# Task input:

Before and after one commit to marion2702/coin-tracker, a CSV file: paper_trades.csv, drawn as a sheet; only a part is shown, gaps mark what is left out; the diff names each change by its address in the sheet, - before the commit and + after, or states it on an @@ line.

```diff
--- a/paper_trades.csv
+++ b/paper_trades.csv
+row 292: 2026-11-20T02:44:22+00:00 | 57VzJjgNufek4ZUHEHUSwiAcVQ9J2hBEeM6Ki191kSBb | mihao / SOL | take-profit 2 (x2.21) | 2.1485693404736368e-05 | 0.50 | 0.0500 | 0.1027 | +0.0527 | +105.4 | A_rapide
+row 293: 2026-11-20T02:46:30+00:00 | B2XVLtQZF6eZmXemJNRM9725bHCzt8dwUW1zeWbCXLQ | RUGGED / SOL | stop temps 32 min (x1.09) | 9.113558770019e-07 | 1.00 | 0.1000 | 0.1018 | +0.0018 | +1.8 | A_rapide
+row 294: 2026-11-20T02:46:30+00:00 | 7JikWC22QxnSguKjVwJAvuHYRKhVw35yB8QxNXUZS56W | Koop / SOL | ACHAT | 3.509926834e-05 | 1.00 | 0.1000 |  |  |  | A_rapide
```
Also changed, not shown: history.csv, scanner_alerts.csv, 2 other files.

# Task item:
Reproduce all the entries above. Match them exactly.

# Answer section:
Before and after one commit to marion2702/coin-tracker, a CSV file: paper_trades.csv, drawn as a sheet; only a part is shown, gaps mark what is left out; the diff names each change by its address in the sheet, - before the commit and + after, or states it on an @@ line.

```diff
--- a/paper_trades.csv
+++ b/paper_trades.csv
+row 292: 2026-11-20T02:44:22+00:00 | 57VzJjgNufek4ZUHEHUSwiAcVQ9J2hBEeM6Ki191kSBb | mihao / SOL | take-profit 2 (x2.21) | 2.1485693404736368e-05 | 0.50 | 0.0500 | 0.1027 | +0.0527 | +105.4 | A_rapide
+row 293: 2026-11-20T02:46:30+00:00 | B2XVLtQZF6eZmXemJNRM9725bHCzt8dwUW1zeWbCXLQ | RUGGED / SOL | stop temps 32 min (x1.09) | 9.113558770019e-07 | 1.00 | 0.1000 | 0.1018 | +0.0018 | +1.8 | A_rapide
+row 294: 2026-11-20T02:46:30+00:00 | 7JikWC22QxnSguKjVwJAvuHYRKhVw35yB8QxNXUZS56W | Koop / SOL | ACHAT | 3.509926834e-05 | 1.00 | 0.1000 |  |  |  | A_rapide
```
Also changed, not shown: history.csv, scanner_alerts.csv, 2 other files.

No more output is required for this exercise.